→ Input material
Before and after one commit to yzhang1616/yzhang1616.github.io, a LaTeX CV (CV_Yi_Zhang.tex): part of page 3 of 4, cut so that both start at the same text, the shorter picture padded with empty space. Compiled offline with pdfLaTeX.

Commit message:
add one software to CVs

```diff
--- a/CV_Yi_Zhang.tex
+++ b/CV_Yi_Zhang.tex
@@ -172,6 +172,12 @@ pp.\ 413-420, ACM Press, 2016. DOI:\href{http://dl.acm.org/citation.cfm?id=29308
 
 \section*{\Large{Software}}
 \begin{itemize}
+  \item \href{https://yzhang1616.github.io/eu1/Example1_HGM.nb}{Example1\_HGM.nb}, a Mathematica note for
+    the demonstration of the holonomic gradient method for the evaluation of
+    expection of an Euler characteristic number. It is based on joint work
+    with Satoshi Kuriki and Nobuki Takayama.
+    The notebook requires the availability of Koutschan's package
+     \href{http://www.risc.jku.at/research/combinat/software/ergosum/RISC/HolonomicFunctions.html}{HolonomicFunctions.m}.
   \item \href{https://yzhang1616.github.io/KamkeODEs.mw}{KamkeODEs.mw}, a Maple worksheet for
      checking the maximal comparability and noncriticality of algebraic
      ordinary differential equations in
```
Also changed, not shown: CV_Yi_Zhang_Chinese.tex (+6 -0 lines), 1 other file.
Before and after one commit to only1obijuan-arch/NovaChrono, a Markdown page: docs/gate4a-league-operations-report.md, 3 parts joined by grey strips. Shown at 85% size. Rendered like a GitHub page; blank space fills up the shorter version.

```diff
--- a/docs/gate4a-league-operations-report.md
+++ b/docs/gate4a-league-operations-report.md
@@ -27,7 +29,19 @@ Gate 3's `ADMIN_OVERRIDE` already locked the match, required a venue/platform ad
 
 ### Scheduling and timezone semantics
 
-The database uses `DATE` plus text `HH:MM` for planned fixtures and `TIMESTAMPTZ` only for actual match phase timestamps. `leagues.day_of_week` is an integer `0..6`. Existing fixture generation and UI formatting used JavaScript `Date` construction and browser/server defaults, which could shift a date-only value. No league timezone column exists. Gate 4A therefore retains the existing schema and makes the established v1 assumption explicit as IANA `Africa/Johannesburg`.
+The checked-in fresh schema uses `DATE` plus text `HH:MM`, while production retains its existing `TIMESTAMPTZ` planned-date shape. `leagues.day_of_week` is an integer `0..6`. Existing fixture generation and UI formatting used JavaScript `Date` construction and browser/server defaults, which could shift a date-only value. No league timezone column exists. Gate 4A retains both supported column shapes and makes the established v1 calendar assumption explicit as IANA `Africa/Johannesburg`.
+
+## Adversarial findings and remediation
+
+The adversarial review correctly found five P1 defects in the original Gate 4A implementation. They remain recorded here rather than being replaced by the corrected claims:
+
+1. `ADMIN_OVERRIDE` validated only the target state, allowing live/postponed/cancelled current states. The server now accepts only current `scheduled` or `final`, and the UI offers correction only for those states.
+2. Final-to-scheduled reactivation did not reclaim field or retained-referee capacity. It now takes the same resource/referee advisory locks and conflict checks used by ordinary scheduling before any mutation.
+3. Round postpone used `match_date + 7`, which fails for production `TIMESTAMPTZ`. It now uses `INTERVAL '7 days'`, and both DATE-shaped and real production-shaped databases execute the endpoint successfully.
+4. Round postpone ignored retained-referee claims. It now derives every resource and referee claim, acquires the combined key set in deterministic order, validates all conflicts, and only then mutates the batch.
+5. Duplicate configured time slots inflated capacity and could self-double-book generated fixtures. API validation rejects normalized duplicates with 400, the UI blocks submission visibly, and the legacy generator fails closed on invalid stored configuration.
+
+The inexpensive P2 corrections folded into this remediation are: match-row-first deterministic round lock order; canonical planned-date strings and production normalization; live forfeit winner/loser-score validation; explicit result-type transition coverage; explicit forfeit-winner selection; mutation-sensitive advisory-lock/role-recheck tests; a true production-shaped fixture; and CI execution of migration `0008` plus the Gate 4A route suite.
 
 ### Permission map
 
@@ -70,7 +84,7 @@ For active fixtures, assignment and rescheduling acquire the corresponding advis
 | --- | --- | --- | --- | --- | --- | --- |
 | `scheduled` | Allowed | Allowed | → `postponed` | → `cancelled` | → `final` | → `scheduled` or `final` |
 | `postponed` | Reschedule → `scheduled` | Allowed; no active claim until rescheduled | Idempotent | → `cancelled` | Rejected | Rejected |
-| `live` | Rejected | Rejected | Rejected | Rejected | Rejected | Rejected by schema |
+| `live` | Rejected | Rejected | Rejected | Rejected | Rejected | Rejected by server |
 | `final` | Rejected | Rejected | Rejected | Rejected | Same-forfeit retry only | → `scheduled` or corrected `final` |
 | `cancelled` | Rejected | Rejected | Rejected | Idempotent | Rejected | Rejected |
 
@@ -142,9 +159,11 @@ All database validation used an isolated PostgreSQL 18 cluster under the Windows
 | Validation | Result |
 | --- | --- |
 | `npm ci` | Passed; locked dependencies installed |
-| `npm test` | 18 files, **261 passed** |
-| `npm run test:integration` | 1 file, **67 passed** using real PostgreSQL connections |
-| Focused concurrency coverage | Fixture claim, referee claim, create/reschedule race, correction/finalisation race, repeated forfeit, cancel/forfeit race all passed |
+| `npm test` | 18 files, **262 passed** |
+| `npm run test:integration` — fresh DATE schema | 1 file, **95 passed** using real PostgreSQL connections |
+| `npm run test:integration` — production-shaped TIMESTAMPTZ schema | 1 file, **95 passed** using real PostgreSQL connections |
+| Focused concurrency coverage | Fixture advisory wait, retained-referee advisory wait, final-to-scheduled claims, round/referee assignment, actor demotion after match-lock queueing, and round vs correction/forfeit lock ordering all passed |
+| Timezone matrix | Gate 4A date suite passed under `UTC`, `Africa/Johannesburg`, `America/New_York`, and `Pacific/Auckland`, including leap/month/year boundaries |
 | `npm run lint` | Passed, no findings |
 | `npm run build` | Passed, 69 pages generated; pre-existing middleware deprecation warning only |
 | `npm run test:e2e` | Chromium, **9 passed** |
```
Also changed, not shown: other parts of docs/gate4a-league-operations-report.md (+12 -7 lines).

→ About this task
Each line of the records that holds the word "Rejected" should be copied out.

→ The answer
 | `postponed` | Reschedule → `scheduled` | Allowed; no active claim until rescheduled | Idempotent | → `cancelled` | Rejected | Rejected |
-| `live` | Rejected | Rejected | Rejected | Rejected | Rejected | Rejected by schema |
+| `live` | Rejected | Rejected | Rejected | Rejected | Rejected | Rejected by server |
 | `final` | Rejected | Rejected | Rejected | Rejected | Same-forfeit retry only | → `scheduled` or corrected `final` |
 | `cancelled` | Rejected | Rejected | Rejected | Idempotent | Rejected | Rejected |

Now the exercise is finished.